Boomkat Product Review:
Barmy and quite brilliant new album from Mira Calix, that cuts thru a ruff clutter of abstract ideas and wildly disparate elements with a digital hotknife, collaging elements from avant garde experimental music, rap, footwork, opera, industrial and dubstep. Somehow the result is coherent and utterly compelling - perhaps her best album yet.
It's easy to forget that Durban-born Chantal Passamonte was the first woman signed to the Warp label, and she's been hard at work doing her own thing since 1996's still-underrated "Ilanga" 12". She's managed to completely avoid classification too, working with experimental electronics and mutant dance forms initially, over the years she's made the transition into installation and theatre work without sacrificing the uniqueness of her voice. So "a̵b̵s̵e̵n̵t̵ origin" follows these decades of invention and reinvention, and is influenced by feminist artist Hannah Wilke's collage works.
Passamonte compares her studio process to a Scandi-noir detective's office as she assembles her inspirations and influences. Each track on the album is formed using a different collage process that reflects the output of a different visual artist, and yet somehow Passamonte manages to find a connection between each one, assembling a cast of 17 tracks that form a complex narrative.
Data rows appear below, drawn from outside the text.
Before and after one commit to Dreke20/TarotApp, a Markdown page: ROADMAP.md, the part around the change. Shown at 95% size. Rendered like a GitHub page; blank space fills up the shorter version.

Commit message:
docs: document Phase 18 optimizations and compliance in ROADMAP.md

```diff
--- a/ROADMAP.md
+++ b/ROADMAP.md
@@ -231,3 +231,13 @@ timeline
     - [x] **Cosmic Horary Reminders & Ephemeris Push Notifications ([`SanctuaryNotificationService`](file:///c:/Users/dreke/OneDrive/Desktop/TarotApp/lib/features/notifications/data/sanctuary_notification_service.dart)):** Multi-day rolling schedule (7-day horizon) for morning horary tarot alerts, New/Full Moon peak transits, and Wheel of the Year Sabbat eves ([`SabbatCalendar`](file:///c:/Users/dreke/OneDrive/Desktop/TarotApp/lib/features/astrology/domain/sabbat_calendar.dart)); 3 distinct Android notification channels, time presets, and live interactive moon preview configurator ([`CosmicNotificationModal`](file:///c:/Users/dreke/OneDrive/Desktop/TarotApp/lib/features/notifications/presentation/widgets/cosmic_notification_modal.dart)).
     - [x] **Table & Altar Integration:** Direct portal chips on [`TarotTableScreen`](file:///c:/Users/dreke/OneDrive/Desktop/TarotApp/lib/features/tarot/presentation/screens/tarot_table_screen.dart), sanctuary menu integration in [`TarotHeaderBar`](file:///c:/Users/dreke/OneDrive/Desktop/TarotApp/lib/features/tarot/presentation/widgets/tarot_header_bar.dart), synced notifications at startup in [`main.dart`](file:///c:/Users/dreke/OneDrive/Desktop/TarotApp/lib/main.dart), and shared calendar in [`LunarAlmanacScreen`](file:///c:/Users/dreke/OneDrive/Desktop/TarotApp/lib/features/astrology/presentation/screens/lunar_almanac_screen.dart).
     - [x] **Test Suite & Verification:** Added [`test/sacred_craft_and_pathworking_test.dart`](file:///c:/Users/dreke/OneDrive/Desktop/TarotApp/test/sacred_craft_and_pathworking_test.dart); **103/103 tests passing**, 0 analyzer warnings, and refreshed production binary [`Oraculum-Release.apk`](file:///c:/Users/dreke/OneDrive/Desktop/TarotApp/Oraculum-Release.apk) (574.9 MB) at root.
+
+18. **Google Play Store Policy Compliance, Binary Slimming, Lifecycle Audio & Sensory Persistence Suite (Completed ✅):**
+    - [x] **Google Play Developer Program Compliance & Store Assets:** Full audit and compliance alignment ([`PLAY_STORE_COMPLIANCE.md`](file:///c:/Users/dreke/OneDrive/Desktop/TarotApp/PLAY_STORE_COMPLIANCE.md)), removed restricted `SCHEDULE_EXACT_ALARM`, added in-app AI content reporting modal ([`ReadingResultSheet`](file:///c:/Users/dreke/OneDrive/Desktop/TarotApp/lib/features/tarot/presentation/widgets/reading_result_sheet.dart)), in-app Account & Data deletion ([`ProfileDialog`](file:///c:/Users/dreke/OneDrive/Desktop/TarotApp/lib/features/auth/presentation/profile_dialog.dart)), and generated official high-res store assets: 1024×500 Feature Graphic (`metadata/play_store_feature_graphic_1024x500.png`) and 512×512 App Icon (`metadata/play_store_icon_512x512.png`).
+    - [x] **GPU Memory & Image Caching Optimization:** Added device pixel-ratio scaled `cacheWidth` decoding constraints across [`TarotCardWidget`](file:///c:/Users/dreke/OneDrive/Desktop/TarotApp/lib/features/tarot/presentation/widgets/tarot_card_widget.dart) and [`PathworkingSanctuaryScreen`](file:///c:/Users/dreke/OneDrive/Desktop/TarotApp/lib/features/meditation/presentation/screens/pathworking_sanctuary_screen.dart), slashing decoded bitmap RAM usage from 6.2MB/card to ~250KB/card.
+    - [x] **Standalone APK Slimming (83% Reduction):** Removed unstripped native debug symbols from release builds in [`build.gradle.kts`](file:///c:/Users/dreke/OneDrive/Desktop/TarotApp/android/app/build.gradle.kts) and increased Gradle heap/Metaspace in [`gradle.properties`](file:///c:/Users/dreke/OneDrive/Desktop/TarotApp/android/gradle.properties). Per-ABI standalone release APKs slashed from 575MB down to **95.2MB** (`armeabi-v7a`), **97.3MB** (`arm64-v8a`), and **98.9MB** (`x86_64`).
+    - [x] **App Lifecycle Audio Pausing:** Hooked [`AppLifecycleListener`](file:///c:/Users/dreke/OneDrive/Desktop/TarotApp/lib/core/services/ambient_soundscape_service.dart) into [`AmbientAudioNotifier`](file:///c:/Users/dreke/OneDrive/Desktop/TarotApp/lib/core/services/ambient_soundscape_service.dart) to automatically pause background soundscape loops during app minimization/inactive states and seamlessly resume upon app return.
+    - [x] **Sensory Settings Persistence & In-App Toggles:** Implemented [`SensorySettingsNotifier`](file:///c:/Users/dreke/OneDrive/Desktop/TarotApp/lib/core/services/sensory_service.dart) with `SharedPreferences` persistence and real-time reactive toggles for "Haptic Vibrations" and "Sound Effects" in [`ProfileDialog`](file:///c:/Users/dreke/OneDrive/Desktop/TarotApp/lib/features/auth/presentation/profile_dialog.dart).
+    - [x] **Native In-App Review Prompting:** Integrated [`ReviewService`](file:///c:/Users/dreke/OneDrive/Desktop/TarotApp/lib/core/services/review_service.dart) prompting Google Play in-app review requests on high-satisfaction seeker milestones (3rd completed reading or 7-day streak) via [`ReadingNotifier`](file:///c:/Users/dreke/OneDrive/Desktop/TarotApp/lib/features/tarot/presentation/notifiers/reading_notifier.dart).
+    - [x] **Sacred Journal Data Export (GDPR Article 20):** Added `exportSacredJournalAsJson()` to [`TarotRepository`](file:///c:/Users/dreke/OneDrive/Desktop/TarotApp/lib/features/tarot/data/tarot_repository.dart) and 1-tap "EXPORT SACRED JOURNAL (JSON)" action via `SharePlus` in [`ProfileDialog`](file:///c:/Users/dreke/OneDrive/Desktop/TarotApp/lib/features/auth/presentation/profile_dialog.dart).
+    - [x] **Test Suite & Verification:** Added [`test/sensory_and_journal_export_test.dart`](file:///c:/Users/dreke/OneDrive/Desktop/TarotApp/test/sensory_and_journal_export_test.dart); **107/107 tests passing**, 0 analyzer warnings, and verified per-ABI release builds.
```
There's a confident, theatrical quality to "a̵b̵s̵e̵n̵t̵ origin" that feels risky and modern. Passamonte has experience working with theater - she composed for the Royal Shakespeare Company in 2017 - and her stark, recognizable sound has never felt more lavishly displayed. It's a challenging, rewarding and bold work that grabs influence from throughout the artistic spectrum without cynicism or polite restraint - a rare thing.